- Tuesday, Sept. 29: 11 a.m. – 10 p.m. Billy Ray Cyrus.
- Wednesday, Sept. 30: 11 a.m. – 10 p.m. Boys II Men.
- Thursday, Oct. 1: 11 a.m. – 10 p.m. REO Speedwagon.
- Friday, Oct. 2: 11 a.m. – 11 p.m. Curtis Salgado. Pro-West Finals Rodeo.
- Saturday, Oct. 3: 11 a.m. – 11 p.m. Little River Band. Pro-West Finals Rodeo.
- Sunday, Oct. 4: 11 a.m. – 9 p.m. Laura Flores and Sergio Goyri. Demolition Derby.
September 18, 2009 by Robin Beckett
We’ve just wrapped up production on the next issue of Playdate and I have to say, with all due respect to our previous issues (because I love them all), this one is our cutest cover ever. Our cover kids are Seri and Jett Nugent, who we discovered when their mother Timi submitted this photo to our Gotcha photo contest a couple months ago:
This isn’t the same photo that will be on the cover, but we do love those tights, so we asked Seri to wear them for our photo shoot, which she did. Yay!
Look for Playdate at your favorite stand next Friday, Sept. 25. This issue includes a round up of fall harvest festivals and upcoming children’s theater productions as well as a chat with three Yakima-area moms who’ve had breast cancer. October is National Breast Cancer Awareness Month.
September 12, 2009 by Robin Beckett
Thar be somethin’ me loved about pirates long before Johnny Depp’s swaggering Cap’n Jack sealed the deal. They’re “bad boys” with frilly costumes, wanderlust and treasure. What’s not to like, right? I mean, if you can just look beyond all the pillaging and the plundering, pirates are inherently likable characters. At least most kids seem to think so.
Pirates inspire the imagination. They’re a great thematic backdrop for story books, birthday parties, Halloween costumes and all sorts of other childhood mayhem. Check out this amazing ship-themed bed I found at Chasing Fireflies, a Seattle catalog company.

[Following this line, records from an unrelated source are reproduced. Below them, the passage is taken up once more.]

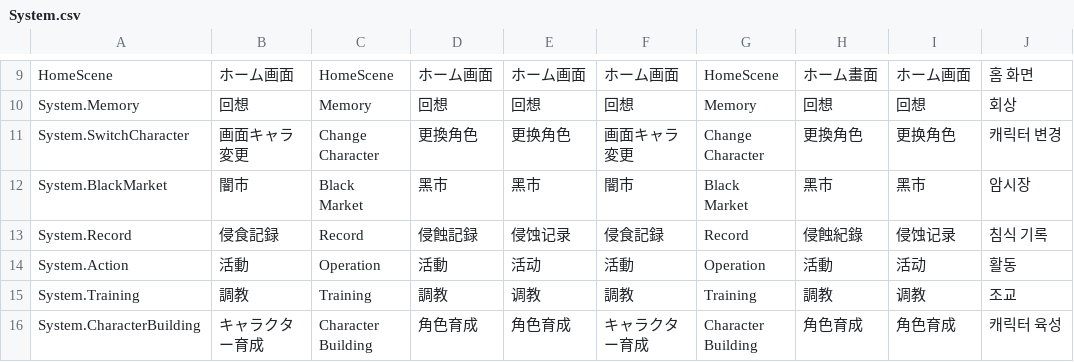
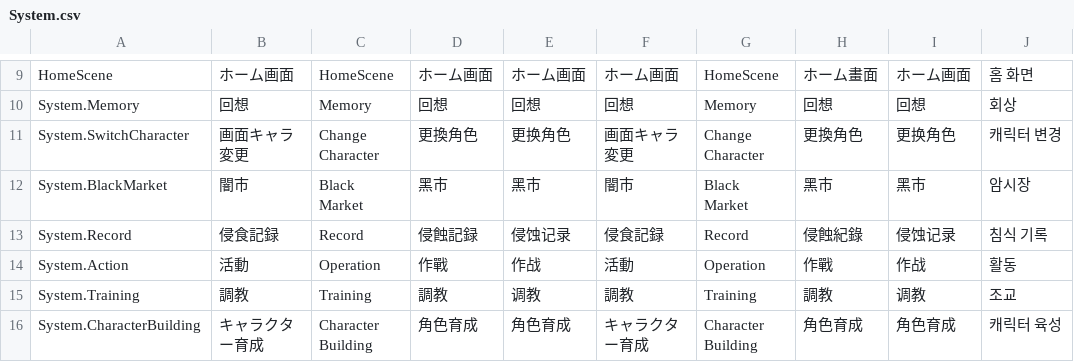
Before and after one commit to maryphun/MagicalHeroines, a CSV file: Assets/Resources/LocalizationSheet/System.csv, drawn as a sheet; only a part is shown, gaps mark what is left out.

Commit message:
[バグ修正] 中国語翻訳修正
活動 -> 作戦

```diff
--- a/Assets/Resources/LocalizationSheet/System.csv
+++ b/Assets/Resources/LocalizationSheet/System.csv
@@ -13,3 +13,3 @@ System.BlackMarket,闇市,Black Market,黑市,黑市,闇市,Black Market,黑市,
 System.Record,侵食記録,Record,侵蝕記録,侵蚀记录,侵食記録,Record,侵蝕紀錄,侵蚀记录,침식 기록
-System.Action,活動,Operation,活動,活动,活動,Operation,活動,活动,활동
+System.Action,活動,Operation,作戰,作战,活動,Operation,作戰,作战,활동
 System.Training,調教,Training,調教,调教,調教,Training,調教,调教,조교
```
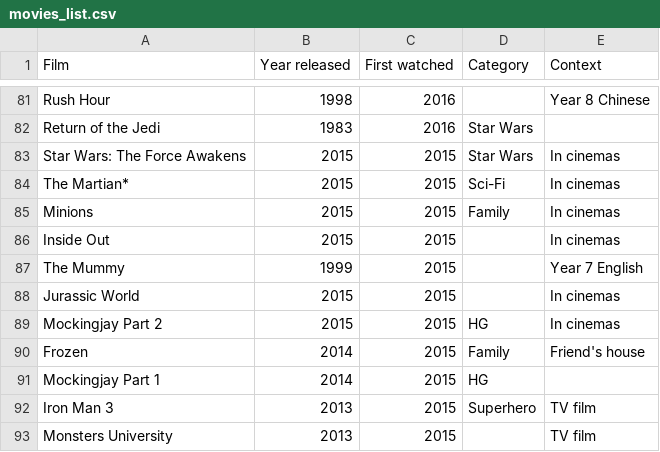
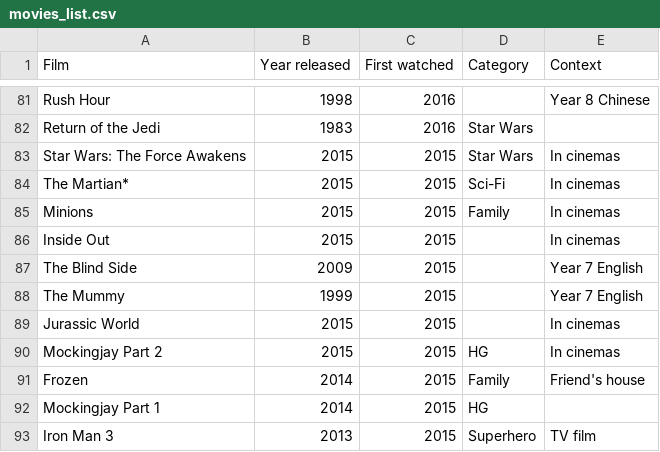
Before and after one commit to joshua-poon/poonos, a CSV file: _data/movies_list.csv, drawn as a sheet; only a part is shown, gaps mark what is left out; the shorter side is filled out with more unchanged rows; the diff names each change by its address in the sheet, - before the commit and + after, or states it on an @@ line.

```diff
--- a/_data/movies_list.csv
+++ b/_data/movies_list.csv
+row 87: The Blind Side | 2009 | 2015 |  | Year 7 English
```
Also changed, not shown: 1 other file.
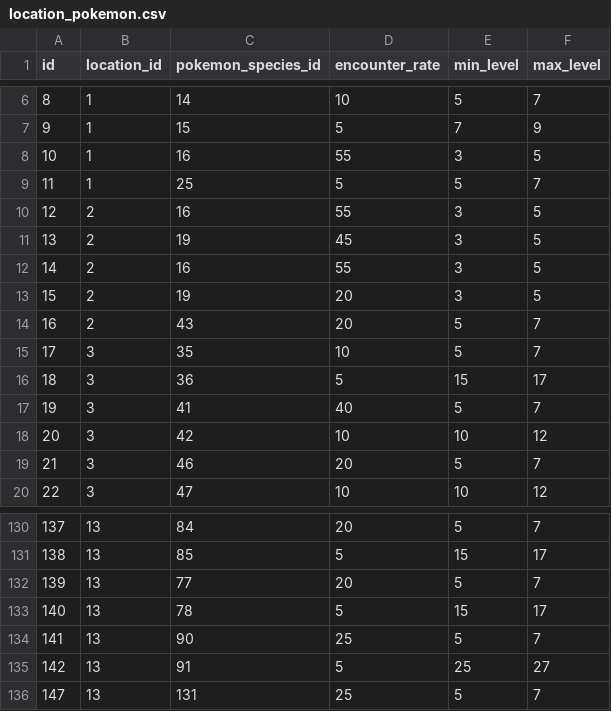
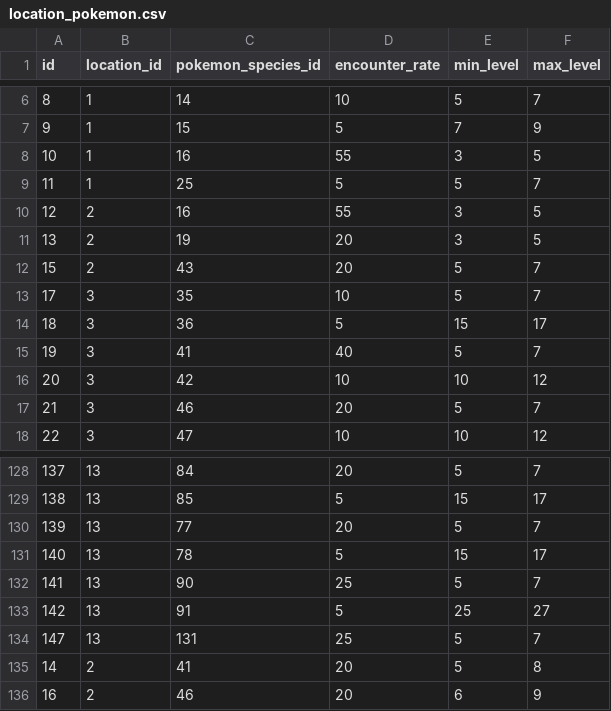
Before and after one commit to k1ngr4m/astrbot_plugin_pokemon, a CSV file: assets/data/v3/location_pokemon.csv, drawn as a sheet; only a part is shown, gaps mark what is left out.

Commit message:
feat 修改数据

```diff
--- a/assets/data/v3/location_pokemon.csv
+++ b/assets/data/v3/location_pokemon.csv
@@ -10,6 +10,4 @@ id,location_id,pokemon_species_id,encounter_rate,min_level,max_level
 12,2,16,55,3,5
-13,2,19,45,3,5
-14,2,16,55,3,5
-15,2,19,20,3,5
-16,2,43,20,5,7
+13,2,19,20,3,5
+15,2,43,20,5,7
 17,3,35,10,5,7
@@ -136 +134,3 @@ id,location_id,pokemon_species_id,encounter_rate,min_level,max_level
 147,13,131,25,5,7
+14,2,41,20,5,8
+16,2,46,20,6,9
```
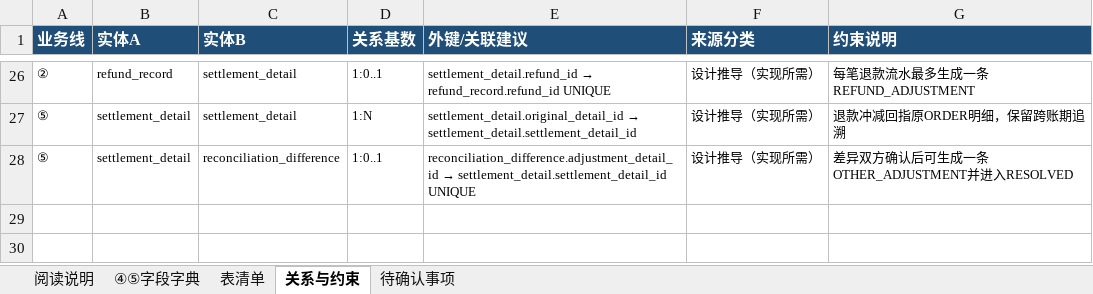
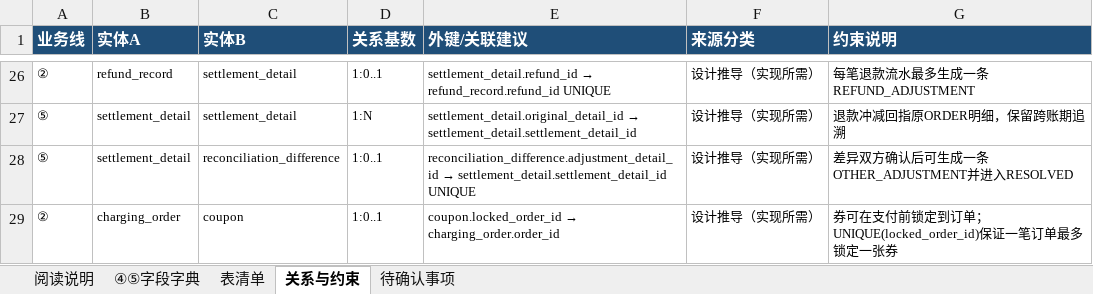
Before and after one commit to kokozzzzzz/DataBase_Project2026, an Excel workbook: docs/d/D_04_05_data_dictionary.xlsx, sheet 关系与约束, drawn as a sheet; only a part is shown, gaps mark what is left out; values as stored, in another font and other column widths than the file's, no borders; the diff names each change by its address in the sheet, - before the commit and + after, or states it on an @@ line.

```diff
--- a/docs/d/D_04_05_data_dictionary.xlsx (sheet 关系与约束)
+++ b/docs/d/D_04_05_data_dictionary.xlsx (sheet 关系与约束)
+row 29: ② | charging_order | coupon | 1:0..1 | coupon.locked_order_id → charging_order.order_id | 设计推导（实现所需） | 券可在支付前锁定到订单；UNIQUE(locked_order_id)保证一笔订单最多锁定一张券
```
Also changed, not shown: sheet 待确认事项, sheet ④⑤字段字典, sheet 阅读说明, 5 other files.
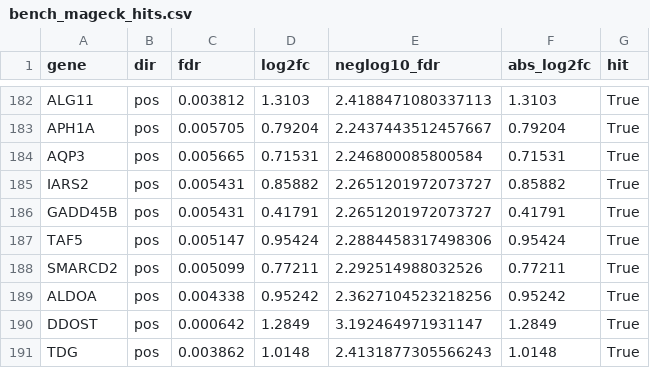
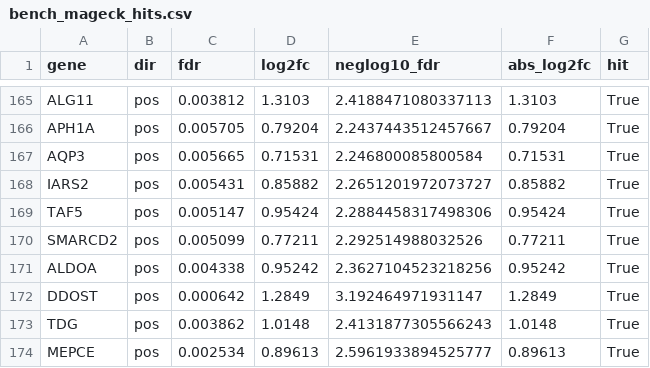
Before and after one commit to ryodaiKim/CRISPR-Bayes-Screen, a CSV file: outputs/tables/bench_mageck_hits.csv, drawn as a sheet; only a part is shown, gaps mark what is left out; the shorter side is filled out with more unchanged rows; the diff covers the shown part only; the diff names each change by its address in the sheet, - before the commit and + after, or states it on an @@ line.

```diff
--- a/outputs/tables/bench_mageck_hits.csv
+++ b/outputs/tables/bench_mageck_hits.csv
-row 186: GADD45B | pos | 0.005431 | 0.41791 | 2.2651201972073727 | 0.41791 | True
```
Also changed, not shown: 17 removed rows elsewhere in this file, outputs/tables/bench_mageck_combined.csv, 10 other files.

If I had tons of treasure (like, oh, $1,900 + s/h + sales tax), I just might buy this for my little scoundrels. Unfortunately, my coffers won’t even cover the $98 costume. Oh well. They say “talk is cheap” and this Saturday — Sept. 19 — is (quite officially) Talk Like a Pirate Day, so I can probably afford some of that. Actually, it’s pretty easy to steal a few bon mots from the official Talk Like a Pirate Day Web site.
Personally, I’m trying to figure out how to trick talk my husband into driving us down to the Portland Pirate Festival this weekend. (We can drop anchor at Grandma’s house and save a few POE … pieces of eight, that is. I just picked up a few bits of pirate chat lingo here.)
I’ve never gone to the festival before, but it looks like they’ve got lots of fun activities for the kiddos such as Scupper Monkey Island, a play area with several thematic inflatables, free balloons and temporary tattoos, jugglers and puppet shows.
There’s also lots of music, a blacksmith demonstration, grub/grog and, aye!, cannon fire. We actually have a little experience with cannon fire from last year’s Tall Ships Festival in Victoria, B.C. There were lots of amazing ships in port including a replica of Columbus’ Niña and The Lady Washington, our state’s “official ship” that starred as the Interceptor in “Pirates of the Caribbean.” Anyway, I’ll write more about that trip another time, but my point is that there were a few pirate-y activities going on and it was lots of fun. We had the opportunity to go for a sail during one of the festival’s cannon battles and the kids thought that was a hoot. That festival should be returning to Victoria in 2011.
Anyhoo… If you’d like some pirate fun closer to home, you might try marauding your basement or a local appliance store to find a few cardboard boxes to build a super-cool cardboard pirate ship. Mr. McGroovy’s page has detailed plans and lots of pictures for inspiration. I haven’t made the pirate ship yet, but I have used McGroovy’s plans to build a cardboard castle and a semi truck (Optimus Prime, Transformer fans). Here’s what I learned about cardboard construction: Making the structure is simple. Painting it is … entirely optional.